◆ **Task directions**: Nothing in the data may change. Copy all of it exactly.

◆ **Supplied material**:
[Start of section]

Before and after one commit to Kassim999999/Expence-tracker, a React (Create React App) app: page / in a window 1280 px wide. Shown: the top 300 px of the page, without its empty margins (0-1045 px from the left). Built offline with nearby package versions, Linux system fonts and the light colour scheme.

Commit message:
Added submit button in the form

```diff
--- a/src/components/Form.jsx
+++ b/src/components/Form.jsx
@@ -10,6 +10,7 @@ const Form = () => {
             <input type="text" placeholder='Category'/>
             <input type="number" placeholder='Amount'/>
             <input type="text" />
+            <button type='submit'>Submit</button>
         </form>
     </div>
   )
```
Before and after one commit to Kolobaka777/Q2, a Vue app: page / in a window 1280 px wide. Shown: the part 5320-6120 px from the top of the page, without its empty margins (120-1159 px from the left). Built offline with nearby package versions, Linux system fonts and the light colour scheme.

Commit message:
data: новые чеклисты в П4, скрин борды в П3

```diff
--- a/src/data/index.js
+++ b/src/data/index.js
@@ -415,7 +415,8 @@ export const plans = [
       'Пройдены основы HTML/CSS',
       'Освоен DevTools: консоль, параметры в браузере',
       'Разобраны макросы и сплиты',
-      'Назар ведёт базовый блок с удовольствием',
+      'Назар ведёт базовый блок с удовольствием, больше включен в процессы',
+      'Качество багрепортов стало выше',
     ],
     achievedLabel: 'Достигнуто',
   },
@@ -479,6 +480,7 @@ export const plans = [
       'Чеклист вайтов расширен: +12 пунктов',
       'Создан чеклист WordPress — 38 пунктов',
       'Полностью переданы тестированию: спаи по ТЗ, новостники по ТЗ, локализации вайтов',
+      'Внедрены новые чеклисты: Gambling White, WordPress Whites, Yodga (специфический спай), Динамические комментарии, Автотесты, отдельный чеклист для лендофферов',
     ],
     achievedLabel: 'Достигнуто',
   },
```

[End of section]

◆ **Response to this exercise**:
Before and after one commit to Kassim999999/Expence-tracker, a React (Create React App) app: page / in a window 1280 px wide. Shown: the top 300 px of the page, without its empty margins (0-1045 px from the left). Built offline with nearby package versions, Linux system fonts and the light colour scheme.

Commit message:
Added submit button in the form

```diff
--- a/src/components/Form.jsx
+++ b/src/components/Form.jsx
@@ -10,6 +10,7 @@ const Form = () => {
             <input type="text" placeholder='Category'/>
             <input type="number" placeholder='Amount'/>
             <input type="text" />
+            <button type='submit'>Submit</button>
         </form>
     </div>
   )
```
Before and after one commit to Kolobaka777/Q2, a Vue app: page / in a window 1280 px wide. Shown: the part 5320-6120 px from the top of the page, without its empty margins (120-1159 px from the left). Built offline with nearby package versions, Linux system fonts and the light colour scheme.

Commit message:
data: новые чеклисты в П4, скрин борды в П3

```diff
--- a/src/data/index.js
+++ b/src/data/index.js
@@ -415,7 +415,8 @@ export const plans = [
       'Пройдены основы HTML/CSS',
       'Освоен DevTools: консоль, параметры в браузере',
       'Разобраны макросы и сплиты',
-      'Назар ведёт базовый блок с удовольствием',
+      'Назар ведёт базовый блок с удовольствием, больше включен в процессы',
+      'Качество багрепортов стало выше',
     ],
     achievedLabel: 'Достигнуто',
   },
@@ -479,6 +480,7 @@ export const plans = [
       'Чеклист вайтов расширен: +12 пунктов',
       'Создан чеклист WordPress — 38 пунктов',
       'Полностью переданы тестированию: спаи по ТЗ, новостники по ТЗ, локализации вайтов',
+      'Внедрены новые чеклисты: Gambling White, WordPress Whites, Yodga (специфический спай), Динамические комментарии, Автотесты, отдельный чеклист для лендофферов',
     ],
     achievedLabel: 'Достигнуто',
   },
```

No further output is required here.